The winner of the Iowa caucus, you might recall, was Rick Santorum, who had lost his race for reelection for Pennsylvania senator. He campaigned as an inquisitor, a stern and humorless champion of his own morality. He was against abortion — not just late-term. Not even in the case of rape or incest. Not even for a 14-year-old who had gotten beered up in the back of a parked car. Never! Never! If this is what he believes, fine. But don’t impose it on the rest of us.
Now it will start all over. Santorum was in Iowa at least twice last month. A GOP that might have won the presidency had it earlier steered a middle course, will once again veer to the right. Zealots of one kind or another will run — and one by one become front-runners. The early contests will be held in the most unrepresentative of states. A debacle is looming.
Possibly the Democrats will do something similar. They went off a cliff with the very liberal George McGovern, but after 1972, the party got cautious. Not since Michael Dukakis have the Democrats nominated a true — as opposed to a vilified — liberal. More than likely, a moderate will emerge. If so, he — or she — will win.
About $2 billion was spent on the 2012 race, more than half of it, certainly, on Romney. The GOP would do itself — and the nation — a favor if the fat cats who put up this money started backing moderates and rebuilding the party. They could start by knocking Iowa and New Hampshire down the campaign calendar. They could begin in New York or Illinois or even Texas. Maybe that would encourage moderates to enter the race and not feel they’d be doomed by, perhaps, wondering out loud about abortion, same-sex marriage or immigration.
It took the GOP years to come to terms with the New Deal and the Fair Deal. It has taken the party a long time to come to terms with the necessities of modern government — a certain amount of deficit spending, a realistic tax rate and the occasional need to use the government to smooth the rough edges of the free-enterprise system. The auto bailout worked. It worked for the companies and their employees, and it worked splendidly for Barack Obama.
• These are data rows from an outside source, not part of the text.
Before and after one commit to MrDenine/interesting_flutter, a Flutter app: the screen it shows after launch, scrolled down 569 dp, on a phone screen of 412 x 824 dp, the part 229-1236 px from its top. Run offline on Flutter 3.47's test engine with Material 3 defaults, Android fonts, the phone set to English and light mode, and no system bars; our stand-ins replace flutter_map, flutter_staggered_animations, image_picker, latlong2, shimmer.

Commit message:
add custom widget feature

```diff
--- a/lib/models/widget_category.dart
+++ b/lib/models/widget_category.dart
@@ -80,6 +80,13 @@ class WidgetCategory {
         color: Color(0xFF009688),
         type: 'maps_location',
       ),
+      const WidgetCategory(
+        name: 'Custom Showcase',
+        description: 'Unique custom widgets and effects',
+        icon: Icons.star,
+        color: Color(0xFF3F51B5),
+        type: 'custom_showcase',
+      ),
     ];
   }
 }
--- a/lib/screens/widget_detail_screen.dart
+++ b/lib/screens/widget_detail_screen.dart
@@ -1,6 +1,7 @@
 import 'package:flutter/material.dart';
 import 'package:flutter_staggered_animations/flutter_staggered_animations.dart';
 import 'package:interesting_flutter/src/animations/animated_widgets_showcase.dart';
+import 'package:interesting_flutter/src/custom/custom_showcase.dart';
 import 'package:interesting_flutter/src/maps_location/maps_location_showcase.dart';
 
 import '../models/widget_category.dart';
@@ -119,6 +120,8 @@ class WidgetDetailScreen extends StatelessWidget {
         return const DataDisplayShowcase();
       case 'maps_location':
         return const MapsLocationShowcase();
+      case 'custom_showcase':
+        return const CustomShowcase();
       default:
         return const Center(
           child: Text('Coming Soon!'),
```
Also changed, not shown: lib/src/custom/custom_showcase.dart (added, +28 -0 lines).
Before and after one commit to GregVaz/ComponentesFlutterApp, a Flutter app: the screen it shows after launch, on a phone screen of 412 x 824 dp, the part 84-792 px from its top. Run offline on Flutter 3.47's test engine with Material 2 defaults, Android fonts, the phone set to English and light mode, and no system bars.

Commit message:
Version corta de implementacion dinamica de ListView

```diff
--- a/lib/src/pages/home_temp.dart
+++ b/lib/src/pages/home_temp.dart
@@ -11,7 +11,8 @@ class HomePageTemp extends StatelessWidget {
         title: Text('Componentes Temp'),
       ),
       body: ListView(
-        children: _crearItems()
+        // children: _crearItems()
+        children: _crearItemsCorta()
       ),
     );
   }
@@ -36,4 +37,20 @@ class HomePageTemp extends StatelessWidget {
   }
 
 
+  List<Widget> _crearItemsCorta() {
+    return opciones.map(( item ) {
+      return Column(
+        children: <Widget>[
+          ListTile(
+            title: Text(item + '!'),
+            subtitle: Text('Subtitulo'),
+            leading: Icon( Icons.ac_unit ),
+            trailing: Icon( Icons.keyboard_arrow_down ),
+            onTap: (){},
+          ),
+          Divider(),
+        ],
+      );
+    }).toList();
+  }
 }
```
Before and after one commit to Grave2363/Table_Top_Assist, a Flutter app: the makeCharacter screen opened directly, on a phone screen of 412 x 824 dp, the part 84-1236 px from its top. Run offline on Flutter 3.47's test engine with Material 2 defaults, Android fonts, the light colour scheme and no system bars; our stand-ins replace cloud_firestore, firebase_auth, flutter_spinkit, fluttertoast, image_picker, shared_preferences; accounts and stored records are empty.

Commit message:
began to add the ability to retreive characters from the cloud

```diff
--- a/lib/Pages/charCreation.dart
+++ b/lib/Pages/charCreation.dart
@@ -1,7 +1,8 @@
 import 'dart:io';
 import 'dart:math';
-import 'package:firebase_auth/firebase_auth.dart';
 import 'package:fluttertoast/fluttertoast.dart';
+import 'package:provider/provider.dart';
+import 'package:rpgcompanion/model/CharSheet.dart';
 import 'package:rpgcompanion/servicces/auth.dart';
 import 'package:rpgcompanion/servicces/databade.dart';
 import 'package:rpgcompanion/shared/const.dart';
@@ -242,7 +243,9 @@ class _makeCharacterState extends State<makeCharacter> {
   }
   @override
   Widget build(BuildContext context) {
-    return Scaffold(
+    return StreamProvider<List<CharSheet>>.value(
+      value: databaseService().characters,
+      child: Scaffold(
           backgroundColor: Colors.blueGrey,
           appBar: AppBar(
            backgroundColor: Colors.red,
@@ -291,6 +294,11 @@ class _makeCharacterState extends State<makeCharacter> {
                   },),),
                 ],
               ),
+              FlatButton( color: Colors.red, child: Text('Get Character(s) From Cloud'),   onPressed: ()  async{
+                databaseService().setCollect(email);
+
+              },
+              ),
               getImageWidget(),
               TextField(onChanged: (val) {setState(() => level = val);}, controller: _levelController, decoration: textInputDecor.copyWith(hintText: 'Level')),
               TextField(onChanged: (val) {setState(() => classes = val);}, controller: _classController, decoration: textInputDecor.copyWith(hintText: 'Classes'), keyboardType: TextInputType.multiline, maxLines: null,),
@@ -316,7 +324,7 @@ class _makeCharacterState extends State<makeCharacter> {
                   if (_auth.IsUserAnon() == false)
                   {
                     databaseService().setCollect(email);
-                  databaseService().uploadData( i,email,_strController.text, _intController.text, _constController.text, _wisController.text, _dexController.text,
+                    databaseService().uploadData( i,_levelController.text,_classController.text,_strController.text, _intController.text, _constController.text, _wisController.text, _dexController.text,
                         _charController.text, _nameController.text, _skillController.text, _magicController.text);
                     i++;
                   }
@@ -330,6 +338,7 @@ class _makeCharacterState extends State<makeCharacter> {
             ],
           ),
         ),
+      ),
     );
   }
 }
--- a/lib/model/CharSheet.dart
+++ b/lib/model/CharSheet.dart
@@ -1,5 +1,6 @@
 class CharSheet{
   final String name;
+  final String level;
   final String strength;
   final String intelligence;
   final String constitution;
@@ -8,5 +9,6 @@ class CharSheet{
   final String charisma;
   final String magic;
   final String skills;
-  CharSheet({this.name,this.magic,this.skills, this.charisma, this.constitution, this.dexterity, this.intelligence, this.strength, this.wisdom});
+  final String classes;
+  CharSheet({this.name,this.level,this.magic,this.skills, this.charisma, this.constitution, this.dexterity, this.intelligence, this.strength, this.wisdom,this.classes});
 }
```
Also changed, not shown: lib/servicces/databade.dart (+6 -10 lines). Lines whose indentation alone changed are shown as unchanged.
Barack Obama never got the economy really humming. I don’t blame him for that. The unemployment rate always hovered around 8 percent. I don’t blame him for that, either. But these are the usual factors that doom a reelection effort. Mitt Romney could have won. He had the right opponent but the wrong political party.